__How to complete this task__:
Please reproduce the full set of data below exactly.

__Supplied records__:
==========

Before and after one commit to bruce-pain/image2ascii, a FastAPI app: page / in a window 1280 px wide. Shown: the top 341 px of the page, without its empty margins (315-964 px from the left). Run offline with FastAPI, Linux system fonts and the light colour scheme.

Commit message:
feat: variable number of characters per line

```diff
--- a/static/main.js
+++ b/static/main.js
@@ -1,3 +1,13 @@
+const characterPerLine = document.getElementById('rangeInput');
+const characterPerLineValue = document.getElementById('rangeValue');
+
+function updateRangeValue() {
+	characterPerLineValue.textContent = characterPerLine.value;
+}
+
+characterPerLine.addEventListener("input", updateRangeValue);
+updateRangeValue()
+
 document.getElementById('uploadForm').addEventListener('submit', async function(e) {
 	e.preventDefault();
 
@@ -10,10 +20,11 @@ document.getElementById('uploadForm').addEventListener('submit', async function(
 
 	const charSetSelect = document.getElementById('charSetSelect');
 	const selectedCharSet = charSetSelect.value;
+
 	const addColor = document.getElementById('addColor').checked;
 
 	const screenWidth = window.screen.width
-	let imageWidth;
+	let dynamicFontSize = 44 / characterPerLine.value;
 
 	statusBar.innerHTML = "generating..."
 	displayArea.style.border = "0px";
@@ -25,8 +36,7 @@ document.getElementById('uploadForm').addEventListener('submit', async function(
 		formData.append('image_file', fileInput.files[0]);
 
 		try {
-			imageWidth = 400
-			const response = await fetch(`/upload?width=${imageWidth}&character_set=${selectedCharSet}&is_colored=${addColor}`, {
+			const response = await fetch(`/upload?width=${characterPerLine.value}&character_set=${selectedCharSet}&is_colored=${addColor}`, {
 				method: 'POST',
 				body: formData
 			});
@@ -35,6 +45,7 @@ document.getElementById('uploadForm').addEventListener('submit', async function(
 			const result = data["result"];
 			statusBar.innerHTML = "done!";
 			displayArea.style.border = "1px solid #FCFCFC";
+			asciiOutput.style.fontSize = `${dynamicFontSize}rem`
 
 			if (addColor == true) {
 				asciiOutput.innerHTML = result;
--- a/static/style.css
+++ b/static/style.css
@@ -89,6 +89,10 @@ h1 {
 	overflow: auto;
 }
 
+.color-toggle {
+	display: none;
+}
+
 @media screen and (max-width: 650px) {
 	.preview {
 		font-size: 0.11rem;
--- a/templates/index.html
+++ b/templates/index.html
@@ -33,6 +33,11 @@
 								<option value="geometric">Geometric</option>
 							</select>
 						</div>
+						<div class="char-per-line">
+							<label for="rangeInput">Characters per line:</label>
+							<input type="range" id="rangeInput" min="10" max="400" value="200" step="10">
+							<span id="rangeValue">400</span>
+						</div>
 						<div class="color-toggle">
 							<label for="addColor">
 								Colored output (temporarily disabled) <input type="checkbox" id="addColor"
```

==========

__Output for this task__:
Before and after one commit to bruce-pain/image2ascii, a FastAPI app: page / in a window 1280 px wide. Shown: the top 341 px of the page, without its empty margins (315-964 px from the left). Run offline with FastAPI, Linux system fonts and the light colour scheme.

Commit message:
feat: variable number of characters per line

```diff
--- a/static/main.js
+++ b/static/main.js
@@ -1,3 +1,13 @@
+const characterPerLine = document.getElementById('rangeInput');
+const characterPerLineValue = document.getElementById('rangeValue');
+
+function updateRangeValue() {
+	characterPerLineValue.textContent = characterPerLine.value;
+}
+
+characterPerLine.addEventListener("input", updateRangeValue);
+updateRangeValue()
+
 document.getElementById('uploadForm').addEventListener('submit', async function(e) {
 	e.preventDefault();
 
@@ -10,10 +20,11 @@ document.getElementById('uploadForm').addEventListener('submit', async function(
 
 	const charSetSelect = document.getElementById('charSetSelect');
 	const selectedCharSet = charSetSelect.value;
+
 	const addColor = document.getElementById('addColor').checked;
 
 	const screenWidth = window.screen.width
-	let imageWidth;
+	let dynamicFontSize = 44 / characterPerLine.value;
 
 	statusBar.innerHTML = "generating..."
 	displayArea.style.border = "0px";
@@ -25,8 +36,7 @@ document.getElementById('uploadForm').addEventListener('submit', async function(
 		formData.append('image_file', fileInput.files[0]);
 
 		try {
-			imageWidth = 400
-			const response = await fetch(`/upload?width=${imageWidth}&character_set=${selectedCharSet}&is_colored=${addColor}`, {
+			const response = await fetch(`/upload?width=${characterPerLine.value}&character_set=${selectedCharSet}&is_colored=${addColor}`, {
 				method: 'POST',
 				body: formData
 			});
@@ -35,6 +45,7 @@ document.getElementById('uploadForm').addEventListener('submit', async function(
 			const result = data["result"];
 			statusBar.innerHTML = "done!";
 			displayArea.style.border = "1px solid #FCFCFC";
+			asciiOutput.style.fontSize = `${dynamicFontSize}rem`
 
 			if (addColor == true) {
 				asciiOutput.innerHTML = result;
--- a/static/style.css
+++ b/static/style.css
@@ -89,6 +89,10 @@ h1 {
 	overflow: auto;
 }
 
+.color-toggle {
+	display: none;
+}
+
 @media screen and (max-width: 650px) {
 	.preview {
 		font-size: 0.11rem;
--- a/templates/index.html
+++ b/templates/index.html
@@ -33,6 +33,11 @@
 								<option value="geometric">Geometric</option>
 							</select>
 						</div>
+						<div class="char-per-line">
+							<label for="rangeInput">Characters per line:</label>
+							<input type="range" id="rangeInput" min="10" max="400" value="200" step="10">
+							<span id="rangeValue">400</span>
+						</div>
 						<div class="color-toggle">
 							<label for="addColor">
 								Colored output (temporarily disabled) <input type="checkbox" id="addColor"
```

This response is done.